A brain-computer interface, sometimes called a direct neural interface or a brain machine interface, is a direct communication pathway between a human or animal brain (or brain cell culture) and an external device. In one BCIs, computers either accept commands from the brain or send signals to it but not both. Two way BCIs will allow brains and external devices to exchange information in both directions but have yet to be successfully implanted in animals or humans. Brain-Computer interface is a staple of science fiction writing. In its earliest incarnations no mechanism was thought necessary, as the technology seemed so far fetched that no explanation was likely. As more became known about the brain however, the possibility has become more real and the science fiction more technically sophisticated. Recently, the cyberpunk movement has adopted the idea of 'jacking in', sliding 'biosoft' chips into slots implanted in the skull(Gibson, W.1984).Although such biosofts are still science fiction, there have been several recent steps toward interfacing the brain and computers.

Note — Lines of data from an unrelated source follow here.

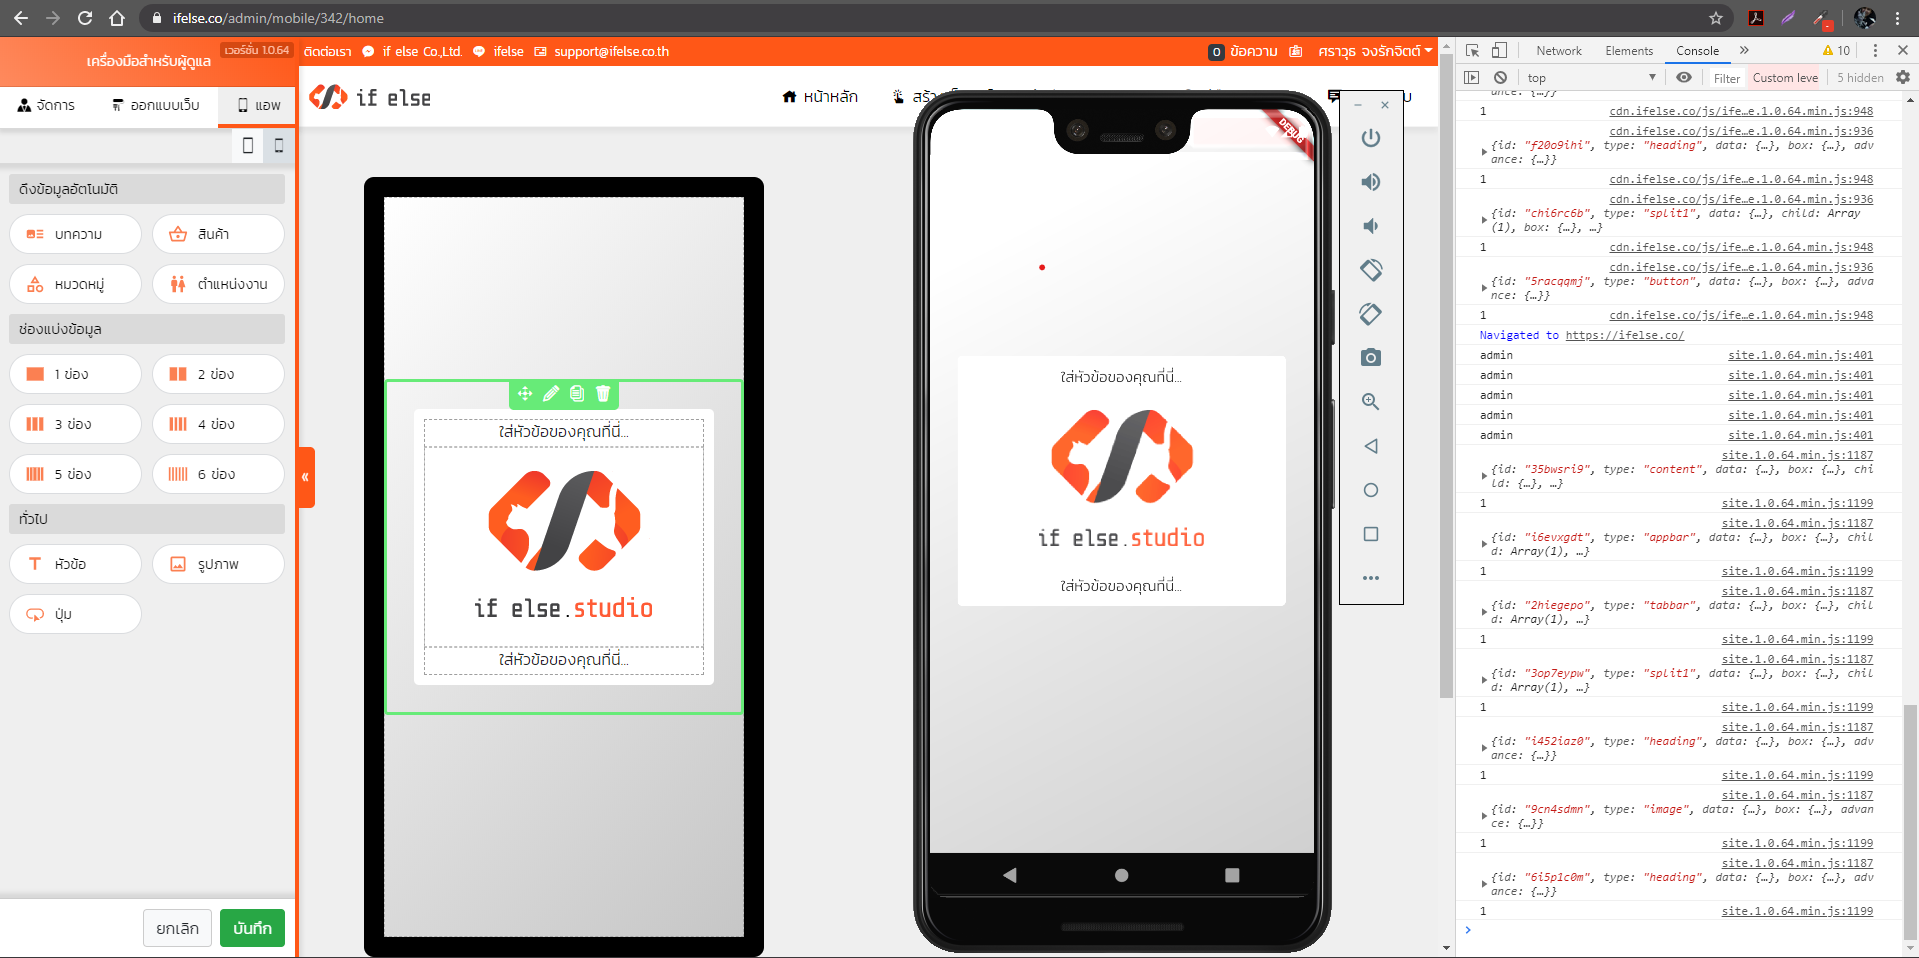
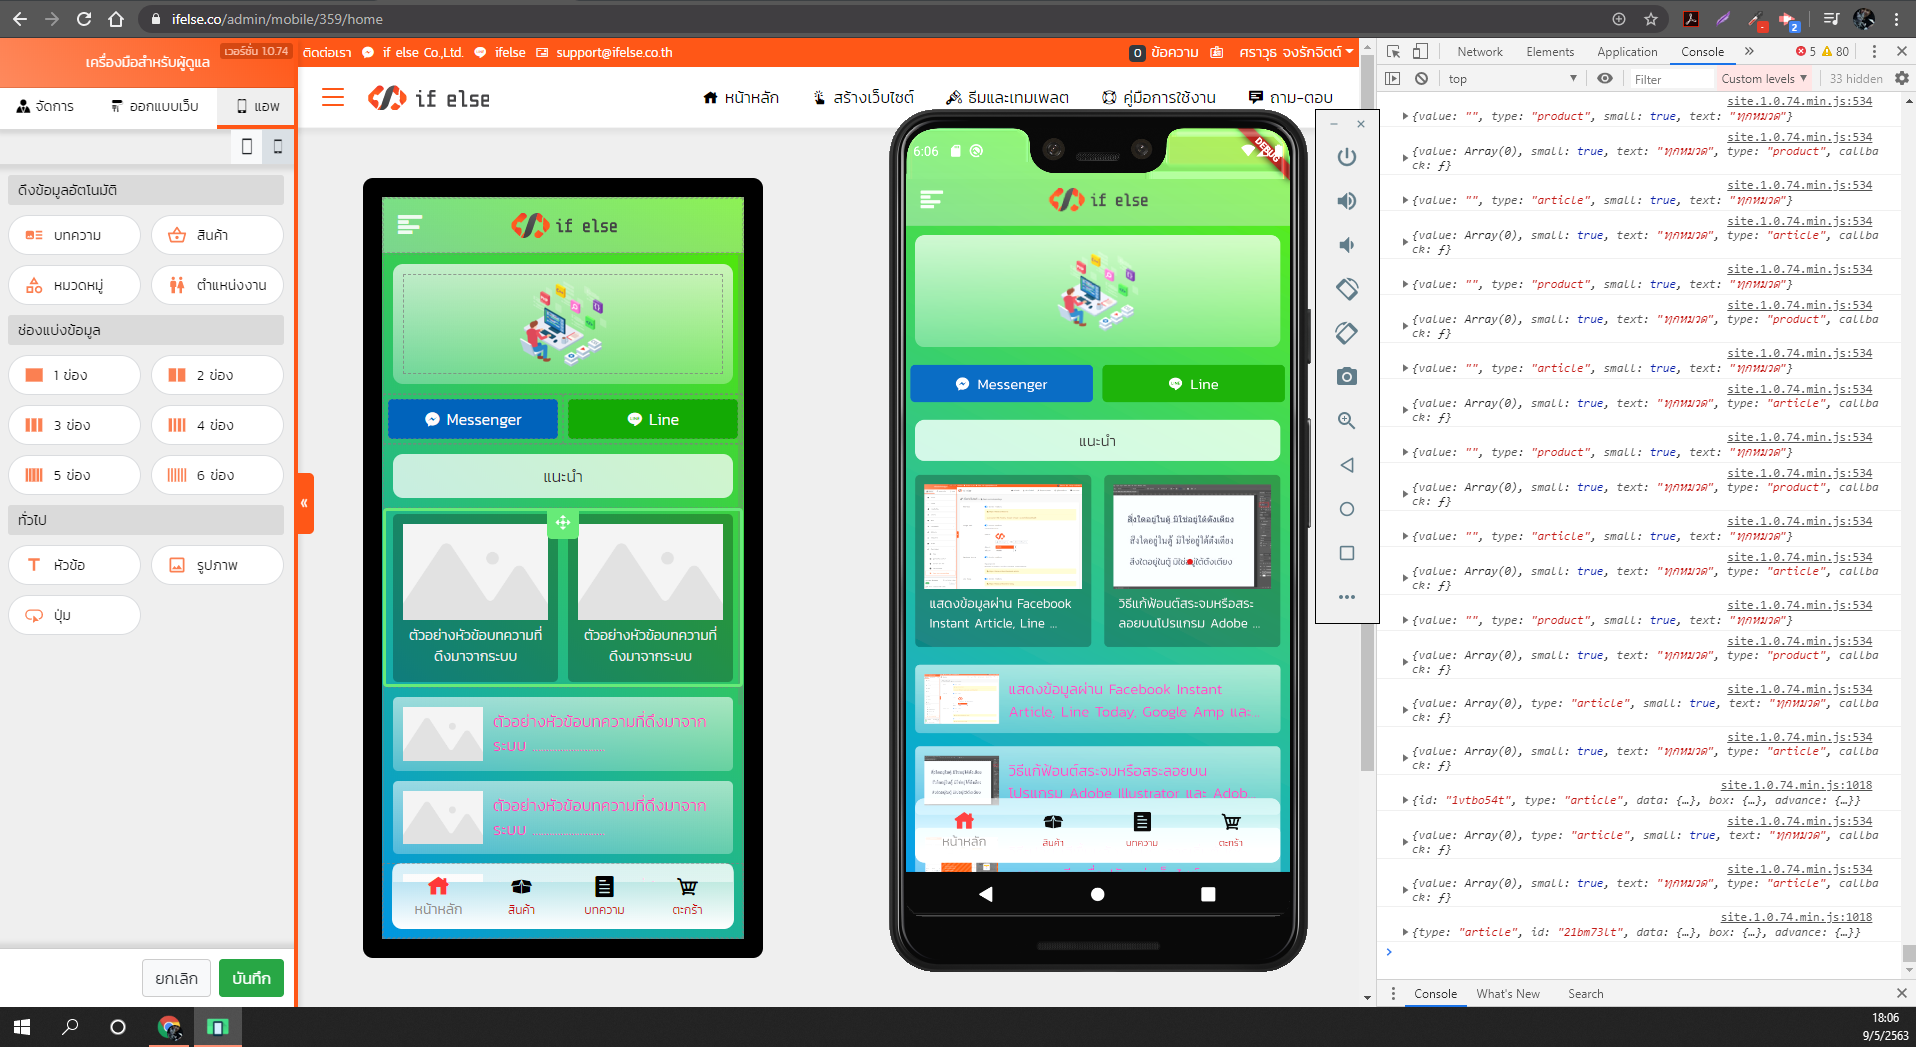
add: article/style

diff --git a/lib/src/convert/article.dart b/lib/src/convert/article.dart
@@ -3,6 +3,7 @@ import 'package:flutter_staggered_grid_view/flutter_staggered_grid_view.dart';
 import 'dart:async';
 import 'dart:convert';
 import 'package:http/http.dart' as http;
+import 'package:ifelse/src/convert/align.dart';
 import '../site.dart';
 import 'image.dart';
 import 'gradient.dart';
@@ -60,12 +61,23 @@ class Article {
     EdgeInsets padding = getEdgeInset(getVal(dataBox,'padding')),
       margin = getEdgeInset(getVal(dataBox,'margin')),
       contentPadding = getEdgeInset(getVal(data,'content.padding'));
+    TextAlign contentAlign = getAlignText(getVal(data,'content.align'));
+    int contentLine = getInt(getVal(data,'content.line'),0);
+    String align = getVal(data,'align').toString();
+    double width  = getDouble(getVal(data,'width'),80);
     Border border = getBorder(getVal(dataBox,'border'));
     BorderRadius radius = getBorderRadius(getVal(dataBox,'border'));
     List<BoxShadow> boxShadow = getBoxShadow(getVal(dataBox,'shadow'));
     Gradient gradient  = getGradient(getVal(dataBox,'bg.color'));
     Color textColor  = getColor(getVal(data,'color'),'000');
     double textSize  = getDouble(getVal(data,'fsize'),16);
+
+    if(contentLine == 0) {
+      contentLine = null;
+    }
+    if(width < 50) {
+      width = 50;
+    }
     try {
       //Site.log.i(box);
       return Container(
@@ -83,6 +95,7 @@ class Article {
           crossAxisCount: colMb,
           itemCount: snapshot.data.length,
           shrinkWrap: true,
+          padding: EdgeInsets.all(0),
           itemBuilder: (BuildContext context, int index) => Cell(
               snapshot.data[index],
               padding,
@@ -91,7 +104,11 @@ class Article {
               radius,
               boxShadow,
               gradient,
+              align,
+              width,
+              contentAlign,
               contentPadding,
+              contentLine,
               textColor,
               textSize,
             ),
@@ -149,7 +166,11 @@ class CellModel {
 }
 
 class Cell extends StatelessWidget {
-  const Cell(this.cellModel,this.padding,this.margin,this.border,this.radius,this.shadow,this.gradient,this.contentPadding,this.textColor,this.textSize);
+  const Cell(
+    this.cellModel,this.padding,this.margin,this.border,this.radius,this.shadow,this.gradient,  
+    this.align,this.width,this.contentAlign,this.contentPadding,this.contentLine,
+    this.textColor,this.textSize
+  );
   @required
   final CellModel cellModel;
   final EdgeInsets padding;
@@ -158,14 +179,76 @@ class Cell extends StatelessWidget {
   final BorderRadius radius;
   final List<BoxShadow> shadow;
   final Gradient gradient;
+  final String align;
+  final double width;
+  final TextAlign contentAlign;
   final EdgeInsets contentPadding;
+  final int contentLine;
   final Color textColor;
   final double textSize;
  
   @override
   Widget build(BuildContext context) {
+    Site.log.e(contentAlign);
+    Widget _image = AspectRatio(
+      aspectRatio: 3 / 2,
+      child: Image.network(
+        cellModel.image['src'],
+        width: cellModel.image['width'],
+        height: cellModel.image['height'],
+        alignment: Alignment.topCenter,
+        fit: BoxFit.fitHeight
+      ),
+    );
+    Widget _content = Container(
+      padding: contentPadding,       
+      margin: EdgeInsets.all(0),
+      child: Text(
+        cellModel.title,
+        textAlign: contentAlign,
+        overflow: TextOverflow.ellipsis,
+        maxLines: contentLine,
+        style: TextStyle(color: textColor, fontSize: textSize, fontFamily:'Kanit', height: 1.5),
+      ),
+    );
+
+    Widget _child;
+    if(align == 'left') {
+      _child = Row(            
+        children: [
+          Container(
+            width: width,
+            child: _image,
+          ),
+          Expanded(        
+            child: _content,
+          ),
+        ],
+      );
+    } else if(align == 'right') {
+      _child = Row(            
+        children: [
+          Expanded(        
+            child: _content,
+          ),
+          Container(
+            width: width,
+            child: _image,
+          ),
+        ],
+      );
+    } else {
+      _child = Column(       
+        crossAxisAlignment: CrossAxisAlignment.center,     
+        children: [
+          _image,
+          _content,
+        ],
+      );
+    }
     try {
       return Center(
+        
         child: Container(
           decoration: BoxDecoration(
             gradient: gradient,
@@ -174,30 +257,7 @@ class Cell extends StatelessWidget {
           ),
           margin: margin,
           padding: padding,
-          child: Column(
-            crossAxisAlignment: CrossAxisAlignment.center,
-            children: <Widget>[
-              AspectRatio(
-                aspectRatio: 3 / 2,
-                child: Image.network(
-                  cellModel.image['src'],
-                  width: cellModel.image['width'],
-                  height: cellModel.image['height'],
-                  alignment: Alignment.topCenter,
-                  fit: BoxFit.fitHeight),
-              ),
-              Padding(
-                padding: contentPadding,
-                child: Text(
-                  cellModel.title,
-                  textAlign: TextAlign.center,
-                  overflow: TextOverflow.ellipsis,
-                  maxLines: 3,
-                  style: TextStyle(color: textColor, fontSize: textSize, fontFamily:'Kanit', height: 1.5),
-                ),
-              ),
-            ],
-          ),
+          child: _child,
         ),
       );
     } catch (e) {

diff --git a/lib/src/layer/navbar.dart b/lib/src/layer/navbar.dart
@@ -28,7 +28,7 @@ Widget getNavBar(dynamic obj, BuildContext buildContext) {
       for(int i=0; i<items.length; i++) {
         Map v = items[i];
         Icon _icon = Icon(getIcon(v['icon']), size: i==0?hoverIconSize:dataIconSize, color: i==0?hoverIconColor:dataIconColor,);
-        Text _title = Text(v['text'], style: TextStyle(fontSize: i==0?hoverTextSize:dataTextSize, color: i==0?hoverTextColor:dataTextColor, fontFamily: 'Kanit', height: 1.5));
+        Text _title = Text(v['text'], style: TextStyle(fontSize: i==0?hoverTextSize:dataTextSize, color: i==0?hoverTextColor:dataTextColor, fontFamily: 'Kanit'));
         _item.add(BottomNavigationBarItem(icon: _icon, title: _title));
       };
     }
@@ -48,12 +48,12 @@ Widget getNavBar(dynamic obj, BuildContext buildContext) {
           backgroundColor: Colors.transparent,
           //selectedItemColor: hoverIconColor,
           //selectedFontSize: hoverTextSize,
-          selectedLabelStyle: TextStyle(fontSize: hoverTextSize, color: hoverIconColor, fontFamily: 'Kanit', height: 1.5),
+          selectedLabelStyle: TextStyle(fontSize: hoverTextSize, color: hoverIconColor, fontFamily: 'Kanit'),
           selectedIconTheme: IconThemeData(size: hoverIconSize, color: hoverIconColor),
           
           //unselectedItemColor: dataTextColor,
           //unselectedFontSize: dataTextSize,
-          unselectedLabelStyle: TextStyle(fontSize: dataTextSize, color: dataTextColor, fontFamily: 'Kanit', height: 1.5),
+          unselectedLabelStyle: TextStyle(fontSize: dataTextSize, color: dataTextColor, fontFamily: 'Kanit'),
           unselectedIconTheme: IconThemeData(size: dataIconSize, color: dataIconColor),
           
           elevation: 0,

diff --git a/lib/src/convert/split.dart b/lib/src/convert/split.dart
@@ -11,18 +11,25 @@ Widget getSplit(int col, Map<String, dynamic> map, BuildContext buildContext) {
   List<dynamic> child = map['child'];
   dynamic box = getVal(map,'box');
   dynamic data = getVal(map,'data');
+  EdgeInsets inPadding = getEdgeInset(getVal(data,'box.padding'));
   List<Widget> widget = [];
   if(col == 1) {
-      widget.add(Column(
+      widget.add(Container(
+        padding: inPadding,
+        child: Column(
           children: (child.length > 0 ? Layer.build(child[0], buildContext) : null)
         )
-      );
+      )
+    );
   } else {
     for(int i=0; i<col; i++) {
       widget.add(
-        Expanded(
-          child: Column(
+        Expanded(          
+          child: Container(
+            padding: inPadding,
+            child: Column(
             children: (child.length > i ? Layer.build(child[i], buildContext) : null)
+          )
           )
         )
       );
@@ -41,7 +48,6 @@ Widget getSplit(int col, Map<String, dynamic> map, BuildContext buildContext) {
         constraints: boxwidth,
         child: Container(
           alignment: Alignment.center,    
-
           decoration: BoxDecoration(
             gradient: getGradient(getVal(box,'bg.color')),
             borderRadius: getBorderRadius(getVal(box,'border')),

diff --git a/lib/src/layer/heading.dart b/lib/src/layer/heading.dart
@@ -23,7 +23,7 @@ class HeadingParser extends WidgetParser {
         boxShadow: getBoxShadow(getVal(box,'shadow')),
       ),
       margin: getEdgeInset(getVal(box,'margin')),
-      padding: getEdgeInset(getVal(box,'bg.padding')),
+      padding: getEdgeInset(getVal(box,'padding')),
       alignment: Alignment(0.0, 0.0),
       child: SizedBox(
         width: double.infinity,

diff --git a/lib/src/layer.dart b/lib/src/layer.dart
@@ -72,8 +72,6 @@ class Layer {
       int appbar = getInt(getVal(data,'appbar')),
         navbar = getInt(getVal(data,'navbar'));
 
-        Site.log.e(child);
-
       SystemChrome.setSystemUIOverlayStyle(SystemUiOverlayStyle(
         statusBarColor: Colors.transparent,
       ));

A Brain implant (brain-machine interface) is a communication system that does not depend on the brains normal output pathways of peripheral nerves and muscles. It is a new communication link between a functioning human brain and the outside world. These are electronic interfaces with the brain, which has the ability to send and receive signals from the brain. BMI uses brain activity to command, control, actuate and communicate with the world directly through brain integration with peripheral devices and systems. The signals from the brain are taken to the computer via the implants for data entry without any direct brain intervention. BMI transforms mental decisions and/or reactions into control signals by analyzing the bioelectrical brain activity.

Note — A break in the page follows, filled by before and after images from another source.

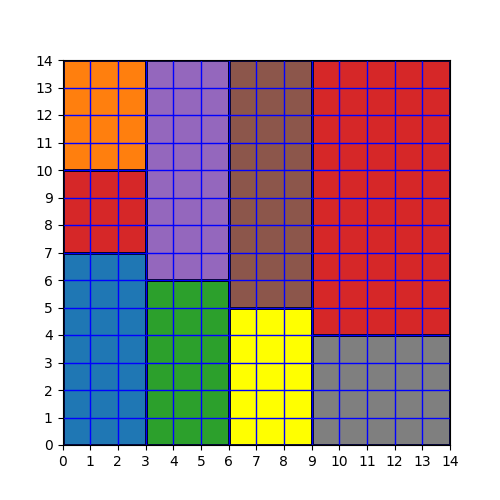
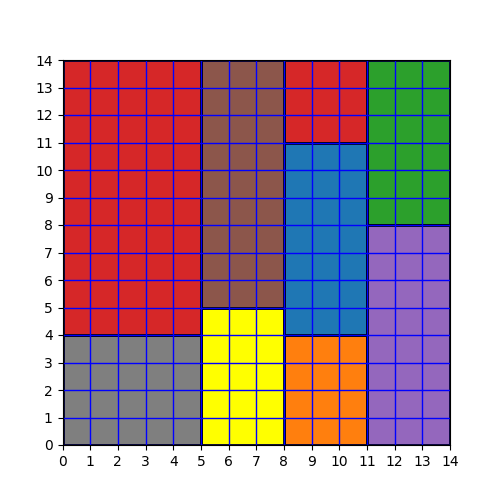
[Update] Improved SAT model and changed variables names.

diff --git a/vlsi-design-SAT.py b/vlsi-design-SAT.py
@@ -3,11 +3,7 @@ from utils import import_instances, plot_solution, output_solution
 import time
 from z3 import *
 
-## Data Input
-
 instances = import_instances('input/instances/')
-
-# Functions
 
 def at_least_one(bool_vars):
     return Or(bool_vars)
@@ -21,25 +17,57 @@ def exactly_one(solver, bool_vars):
 
 def get_variables(instance_number):
     # Get the number of blocks
-    number_of_blocks = int(instances[instance_number][1])
+    number_of_circuits = int(instances[instance_number][1])
     
     # Get block lengths and heights
-    blocks_width = []
-    blocks_height = []
+    circuits_width = []
+    circuits_height = []
 
     for value in instances[instance_number][2:]:
         width, height = value.split(' ')
-        blocks_width.append(int(width))
-        blocks_height.append(int(height))  
+        circuits_width.append(int(width))
+        circuits_height.append(int(height))  
 
     width = int(instances[instance_number][0])
-    return number_of_blocks, blocks_width, blocks_height, width
+    return number_of_circuits, circuits_width, circuits_height, width
 
-## Z3 SAT Code
-
+# Z3 SAT Code
 def vlsi(s, height):
+    grid = [[[Bool(f"v_{i}_{j}_{k}") for k in range(number_of_circuits)] for j in range(width)] for i in range(height)]
+
+    # A cell has only one value (only one circuit can be on each place)
+    for i in range(height):
+        for j in range(width):
+            s.add(at_most_one(grid[i][j]))
+
+    # Every piece of a given circuit must be placed together
+    for n in range(number_of_circuits):
+        circuit_place = []
+        for i in range(height - circuits_height[n] + 1):
+            for j in range(width - circuits_width[n] + 1):
+                circuit_place.append(And([grid[ii][jj][n] for ii in range(i, i + circuits_height[n]) for jj in range(j, j + circuits_width[n])]))
+        s.add(at_least_one(circuit_place))
+    
+    sol = []
+    if s.check() == sat:
+        m = s.model()
+        for i in range(width):
+            sol.append([])
+            for j in range(height):
+                for k in range(number_of_circuits):
+                    if m.evaluate(grid[i][j][k]):
+                        sol[i].append(k)
+    elif s.reason_unknown() == "timeout":
+        print("Solver timeout")
+    else:
+        print("Failed to solve")
+    return sol
+
+
+
+def vlsiOLD(s, height):
     # Variables
-    p = [[[Bool(f"x_{i}_{j}_{n}") for n in range((2* number_of_blocks) + 1)] for j in range(height)] for i in range(width)]
+    p = [[[Bool(f"x_{i}_{j}_{n}") for n in range((2*number_of_circuits) + 1)] for j in range(height)] for i in range(width)]
 
     # A cell has only one value
     for i in range(width):
@@ -47,17 +75,25 @@ def vlsi(s, height):
             exactly_one(s, p[i][j])
 
     # A circuit appears once in a position inside the plane
-    for n in range(number_of_blocks):
-        exactly_one(s, [p[i][j][n] for i in range(width - blocks_width[n] + 1) for j in range(height - blocks_height[n] + 1)])
+    for n in range(number_of_circuits):
+        exactly_one(s, [p[i][j][n] for i in range(width - circuits_width[n] + 1) for j in range(height - circuits_height[n] + 1)])
+        exactly_one(s, [p[i][j][n] for i in range(width) for j in range(height)])
 
-    # The circuits can't overlap
-    for n in range(number_of_blocks):
-        for i in range(width - blocks_width[n]+1):
-            for j in range(height - blocks_height[n]+1):
-                for k in range(i, i + blocks_width[n]):
-                    for u in range(j, j + blocks_height[n]):
+    for n in range(number_of_circuits):
+        for i in range(width - circuits_width[n]+1):
+            for j in range(height - circuits_height[n]+1):
+                for k in range(i, i + circuits_width[n]):
+                    for u in range(j, j + circuits_height[n]):
                         if(k != i or u != j):
-                            s.add(Implies(p[i][j][n], p[k][u][n + number_of_blocks]))
+                            s.add(Implies(p[i][j][n], p[k][u][n + number_of_circuits]))
+
+
+    #for i in range(width):
+    #    s.add(sum(
+    #        [If(And(v[j][W] <= i, v[j][W] + circuits_width[j] > i),
+    #            circuits_height[j],
+    #            0) for j in range(number_of_circuits)]) 
+    #                        <= height)
 
     sol = []
     if s.check() == sat:
@@ -65,7 +101,7 @@ def vlsi(s, height):
         for i in range(width):
             sol.append([])
             for j in range(height):
-                for k in range(2*(number_of_blocks) + 1):
+                for k in range((2*number_of_circuits) + 1):
                     if m.evaluate(p[i][j][k]):
                         sol[i].append(k)
         #print(sol)
@@ -78,10 +114,9 @@ def vlsi(s, height):
 start = time.time()
 middle = start
 for instance_number in range(len(instances)):
-    print("Solved instance %i in %f seconds (%f sec)" %((instance_number- 1), (time.time() - start), (time.time() - middle)))	
-    print("Solving instance: ", instance_number)
-    number_of_blocks, blocks_width, blocks_height, width = get_variables(instance_number)
-    starting_height = int(sum([blocks_width[i] * blocks_height[i] for i in range(number_of_blocks)]) / width)
+    print("Solving instance: ", (instance_number + 1))
+    number_of_circuits, circuits_width, circuits_height, width = get_variables(instance_number)
+    starting_height = int(math.ceil(sum([circuits_width[i] * circuits_height[i] for i in range(number_of_circuits)]) / width))
     height_i = starting_height
     s = Solver()
 
@@ -92,14 +127,17 @@ for instance_number in range(len(instances)):
     sol = vlsi(s, height_i)
         
     if (sol) :
-        start_x = []
-        start_y = []
-        for n in range(number_of_blocks):
-            for i in range(len(sol)):
-                for j in range(len(sol[0])):
-                    if sol[i][j] == n:
-                        start_x.append(i)
-                        start_y.append(j)
-        circuits = [[blocks_width[i], blocks_height[i], start_x[i], start_y[i]] for i in range(number_of_blocks)]
-        plot_solution(width, height_i, circuits, f'output/SAt/images/out-{instance_number+1}.png')
+        print("Solved instance %i in %f seconds (%f sec)" %((instance_number  +1), (time.time() - start), (time.time() - middle)))	
+        start_x = [False]*(number_of_circuits)
+        start_y = [False]*(number_of_circuits)
+        flag = [False]*(number_of_circuits)
+        for i in range(len(sol)):
+            for j in range(len(sol[0])):
+                for n in range(number_of_circuits):
+                    if sol[i][j] == n and not(flag[n]):
+                        flag[n] = True
+                        start_x[n] = j
+                        start_y[n] = i
+        circuits = [[circuits_width[i], circuits_height[i], start_x[i], start_y[i]] for i in range(number_of_circuits)]
+        plot_solution(width, height_i, circuits, f'output/SAT/images/out-{instance_number+1}.png')
         output_solution(instances[instance_number], height_i, start_x, start_y, f'output/SAT/solutions/out-{instance_number + 1}.txt')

Brain implants, often referred to as neural implants, are technological devices that connect directly to a biological subject's brain - usually placed on the surface of the brain, or attached to the brain's cortex. A common purpose of modern brain implants and the focus of much current research is establishing a biomedical prosthesis circumventing areas in the brain that have become dysfunctional after a stroke or other head injuries. This includes sensory substitution, e.g., in vision. Other brain implants are used in animal experiments simply to record brain activity for scientific reasons. Some brain implants involve creating interfaces between neural systems and computer chips. This work is part of a wider research field called brain-computer interfaces. (Brain-computer interface research also includes technology such as EEG arrays that allow interface between mind and machine but do not require direct implantation of a device.)
Neural-implants such as deep brain stimulation and Vagus nerve stimulation are increasingly becoming routine for patients with Parkinson's disease and clinical depression respectively, proving themselves as a boon for people with diseases which were previously regarded as incurable.